Writer: Bryan Hill / Artist: Leandro Fernandez / DC Comics
Throughout American Carnage #9, Richard’s muses on the odd predicament he has found himself in as the series comes to an appropriately violent, or perhaps violently appropriate, conclusion. This train of thoughts weaves all of the narrative threads together in this melancholy tone and there is a quiet realization that there was never going to be a happy ending.
Hill’s crime noir grounded itself in the very particularly 2019 zeitgeist of a white supremacist rising to political power and the darkly complicated opposition to it. For nine issues, Hill has navigated a tight rope of political discourse, grey and black morality, interpersonal relationships, and this complex notion of identity. However, the ending of American Carnage eschews a little more towards a more meditative tone. Mind you, there is still plenty of politically charged panels that managed to provide a strange sense of catharsis. But as a whole, Hill takes a step back from the political parallels of the Morgan dynasty in favor of focusing on the personal decisions and burdens of American Carnage’s principle characters.
There are less bullets flying around, but each one punctuates the dark descent each of the characters has stepped in in the name of something they believe in noble even as it becomes progressively real that the pursuit of their goals will cost them everything. It’s a solemn ending and mostly satisfying and that very least, there is a sense of closure. That Hill wrote the story that he set out to write and he did well.
And I’d be remiss if I didn’t mention Fernandez’s art, White’s colors, and Brosseau’s lettering. This visual team has consistently knocked it out of the park when it comes to creating a unique aesthetic unlike any other contemporary comic. The use of light and shadow, the inherent grit, the contrast: all of these elements elevate an already stunning story.

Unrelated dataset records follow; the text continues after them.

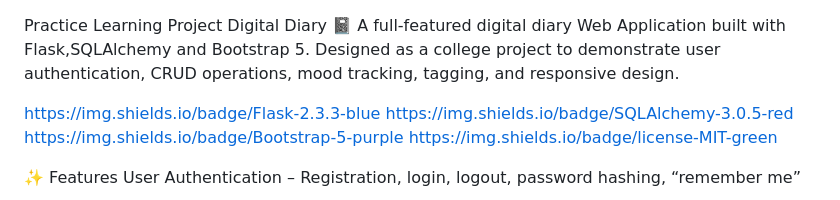
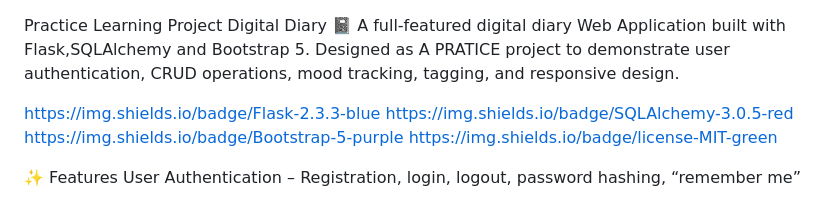
Before and after one commit to shreekanthashokg-lang/igital-diary-project, a Markdown page: README.md, the part around the change. Rendered like a GitHub page.

```diff
--- a/README.md
+++ b/README.md
@@ -1,7 +1,7 @@
 
 Practice Learning Project Digital Diary 📓
 A full-featured digital diary Web Application built with Flask,SQLAlchemy and Bootstrap 5.
-Designed as a college project to demonstrate user authentication, CRUD operations, mood tracking, tagging, and responsive design.
+Designed as A PRATICE project to demonstrate user authentication, CRUD operations, mood tracking, tagging, and responsive design.
 
 https://img.shields.io/badge/Flask-2.3.3-blue
 https://img.shields.io/badge/SQLAlchemy-3.0.5-red
```
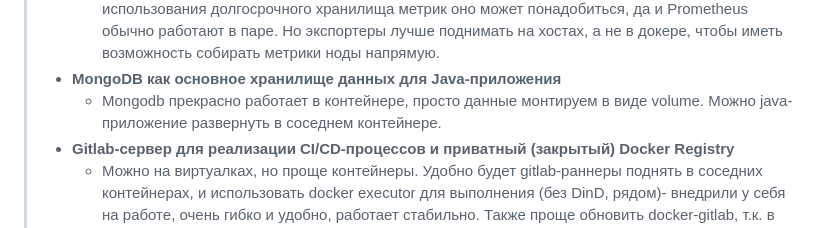
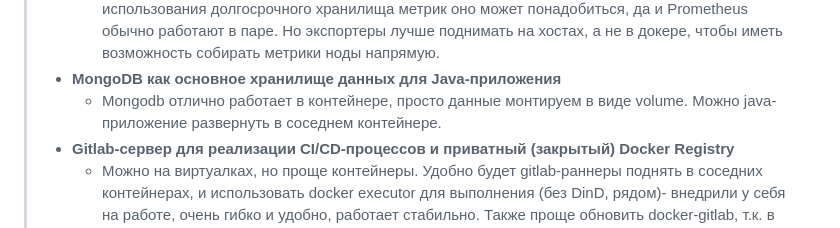
Before and after one commit to smutosey/netology-devops-homeworks, a Markdown page: 01-virt-03-docker/README.md, the part around one of its changes. Rendered like a GitHub page.

Commit message:
01-virt-03: some fixes

```diff
--- a/01-virt-03-docker/README.md
+++ b/01-virt-03-docker/README.md
@@ -52,7 +52,7 @@ Hey, Netology
 > - **Мониторинг-стек на базе Prometheus и Grafana**
 >   - Небольшие сервисы, удобно поднять в контейнерах. Снова про масштабирование, в случае использования долгосрочного хранилища метрик оно может понадобиться, да и Prometheus обычно работают в паре. Но экспортеры лучше поднимать на хостах, а не в докере, чтобы иметь возможность собирать метрики ноды напрямую.
 > - **MongoDB как основное хранилище данных для Java-приложения**
->   - Mongodb прекрасно работает в контейнере, просто данные монтируем в виде volume. Можно java-приложение развернуть в соседнем контейнере.
+>   - Mongodb отлично работает в контейнере, просто данные монтируем в виде volume. Можно java-приложение развернуть в соседнем контейнере.
 > - **Gitlab-сервер для реализации CI/CD-процессов и приватный (закрытый) Docker Registry**
 >   - Можно на виртуалках, но проще контейнеры. Удобно будет gitlab-раннеры поднять в соседних контейнерах, и использовать docker executor для выполнения (без DinD, рядом)- внедрили у себя на работе, очень гибко и удобно, работает стабильно. Также проще обновить docker-gitlab, т.к. в omnibus версии gitlab микросервисный, и обновляться надо аккуратнее. Также Registry можно организовать прямо в GitLab, либо рядом поднять Nexus.
 
```
Also changed, not shown: other parts of 01-virt-03-docker/README.md (+9 -9 lines).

I’m still not sure I can recommend this comic to anyone. American Carnage #9 cements the series’ status as brutal, bloody, and brilliant, but it’s an endeavor to take on. It’s not something you can pick up off the shelve and read casually. Much like the creative team, you have to have the intent to stare at the darkest parts of this hell time and be ready when it stares back.
9 “Sacrifices” out of 10
Reading American Carnage? Check out BNP’s other reviews here.